The Centers of Disease Control and Prevention is investigating or observing 86 cruise ships with reported Covid-19 outbreaks on board as the pandemic is reaching a new peak in the United States with record numbers of infections.
In addition to having already investigated 48 vessels, the agency has started investigating 38 ships, which according to its update, remain “under observation”.
Cruises leaving ports across the US resumed in June after being halted for over a year due to the pandemic. The agency regards cruise ships as hubs of contagion, especially as the more contagious Omicron variant spreads. “Cruise ships involve the movement of large numbers of people in settings where they are likely to have close contact with one another,” it said.
“Cruise ships may also be a means by which infected persons travel between geographic locations,” it added.
The CDC investigates a ship if the cases onboard are reported in 0.10% or more of passengers on restricted voyages, which typically have thousands of passengers and usually sail for five to 10 days. If a ship is carrying 6,500 passengers, it would require at least seven passenger-cases during the previous seven days to meet the agency’s investigation threshold. The CDC also investigates a crew-only ship if cases are reported in less than 1% of crew.

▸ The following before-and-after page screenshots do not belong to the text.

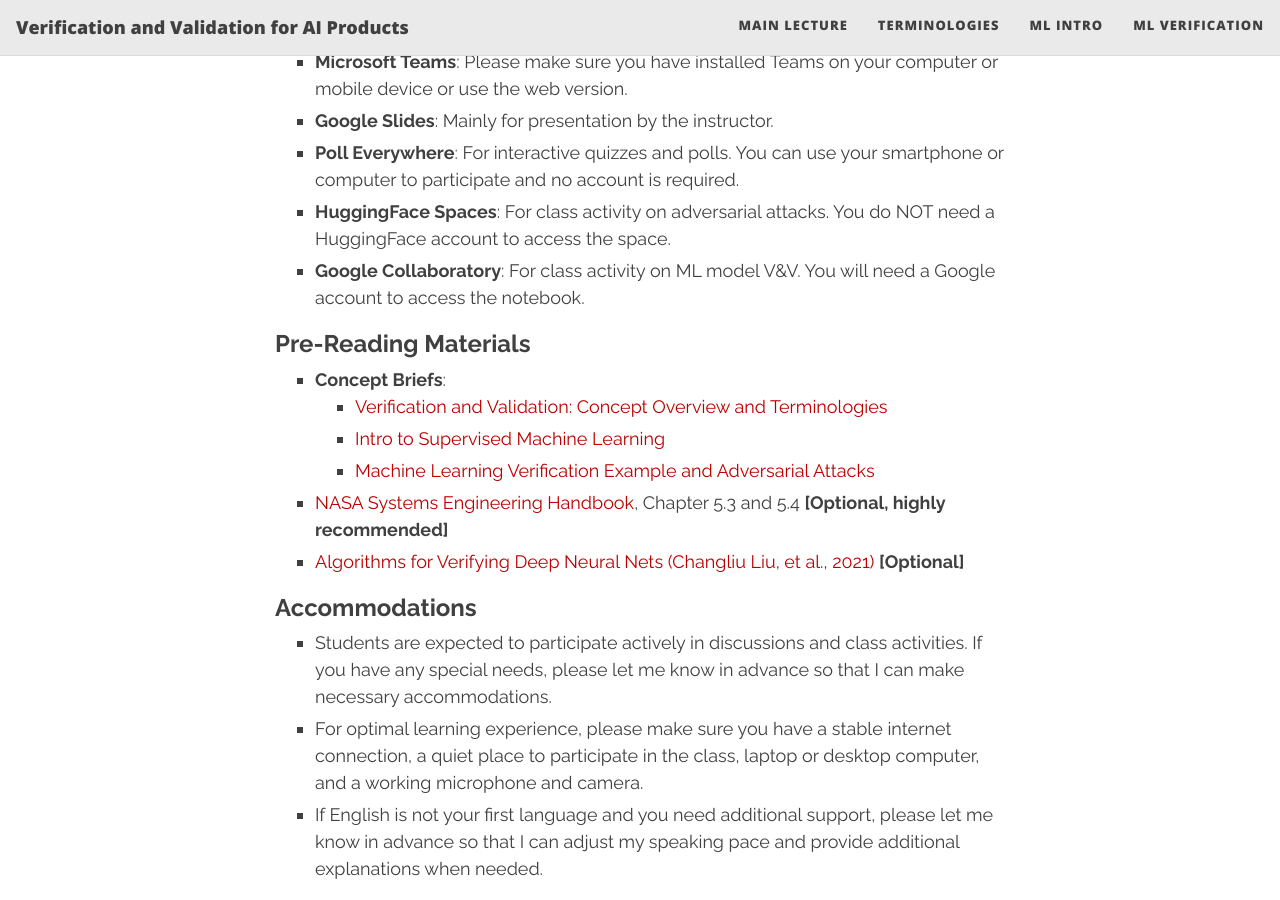
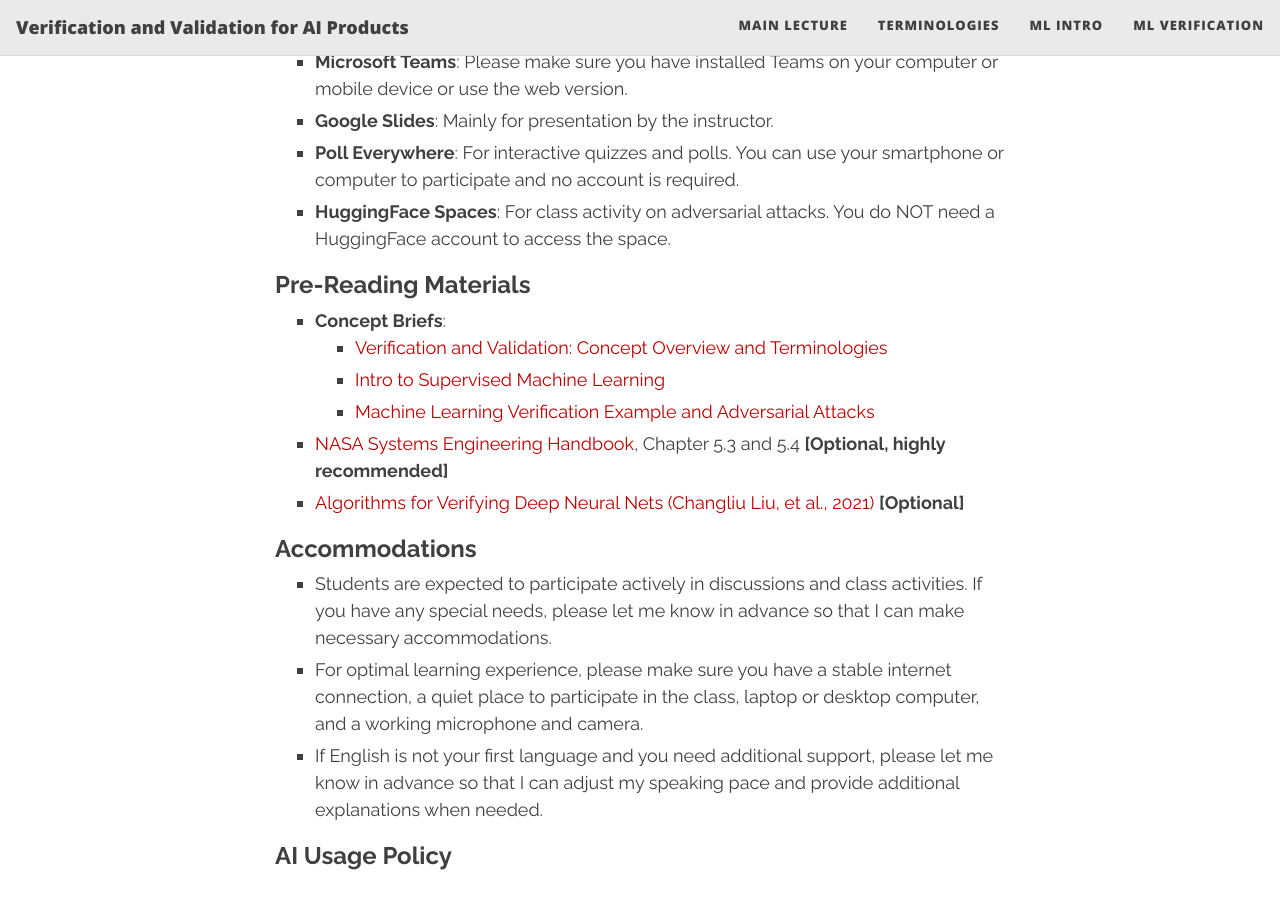
Before and after one commit to VandVAIProducts/VandVAIProducts.github.io, a Jekyll site: the page built from index.md, in a window 1280 px wide and 900 px high, scrolled down 1253 px. Built offline with Jekyll 4.4.1, drawn with Linux system fonts in a browser that asks for light colours; nearby versions of some CDN libraries.

Commit message:
Removed collab

```diff
--- a/index.md
+++ b/index.md
@@ -46,7 +46,7 @@ Verification and validation (V&V) are essential activities in product developmen
 - **Google Slides**: Mainly for presentation by the instructor.
 - **Poll Everywhere**: For interactive quizzes and polls. You can use your smartphone or computer to participate and no account is required.
 - **HuggingFace Spaces**: For class activity on adversarial attacks. You do NOT need a HuggingFace account to access the space.
-- **Google Collaboratory**: For class activity on ML model V&V. You will need a Google account to access the notebook.
+<!-- - **Google Collaboratory**: For class activity on ML model V&V. You will need a Google account to access the notebook. -->
 
 
 <!-- ### Agenda
```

The majority of the 86 cruise ships being investigated or monitored by the CDC belong to the largest three cruise operators: 32 of the ships are owned by Carnival, including its Holland America and Princess Cruises brands. Royal Caribbean owns 25 and Norwegian Cruise Line owns 15.

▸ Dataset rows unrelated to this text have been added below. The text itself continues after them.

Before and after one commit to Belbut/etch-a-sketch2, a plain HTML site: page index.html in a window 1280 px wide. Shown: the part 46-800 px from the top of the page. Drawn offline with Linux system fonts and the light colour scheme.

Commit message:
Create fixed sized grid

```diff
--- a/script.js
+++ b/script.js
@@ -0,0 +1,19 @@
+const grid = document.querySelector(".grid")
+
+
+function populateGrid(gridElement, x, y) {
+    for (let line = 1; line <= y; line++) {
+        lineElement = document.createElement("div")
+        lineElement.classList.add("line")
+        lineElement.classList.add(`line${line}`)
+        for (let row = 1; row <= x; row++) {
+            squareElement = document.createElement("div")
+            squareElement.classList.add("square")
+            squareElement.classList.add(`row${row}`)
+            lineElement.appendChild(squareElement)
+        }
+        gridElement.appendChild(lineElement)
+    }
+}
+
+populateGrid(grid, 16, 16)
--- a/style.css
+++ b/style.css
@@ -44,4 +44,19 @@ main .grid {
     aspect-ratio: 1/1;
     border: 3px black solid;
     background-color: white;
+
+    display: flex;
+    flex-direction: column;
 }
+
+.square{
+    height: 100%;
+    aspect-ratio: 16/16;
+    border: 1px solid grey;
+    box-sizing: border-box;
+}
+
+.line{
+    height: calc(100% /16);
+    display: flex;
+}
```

In a tweet on Tuesday, Senator Richard Blumenthal criticized the resumption of cruises, saying: “Our warnings have proved sadly prescient & continuously compelling. Time for CDC & cruise lines to protect consumers & again pause – docking their ships. Cruises are repeating recent history as petri dishes of Covid infection.”
Anne Madison, a spokesperson for the Cruise Lines International Association, reiterated the cruise industry’s cooperation with the CDC.
“The Cruise Lines International Association (CLIA) and our members…continue to have very productive dialogue and are working together with the CDC in the interest of public health and safety,” she said.
“Many of our members have announced additional measures in response to the Omicron variant, including strengthening testing, masking and other requirements, as well as encouraging booster vaccine doses for those eligible – and some cruise lines are requiring an additional test at embarkation,” she added.
The 86 cruise ships continue to sail, despite the investigation.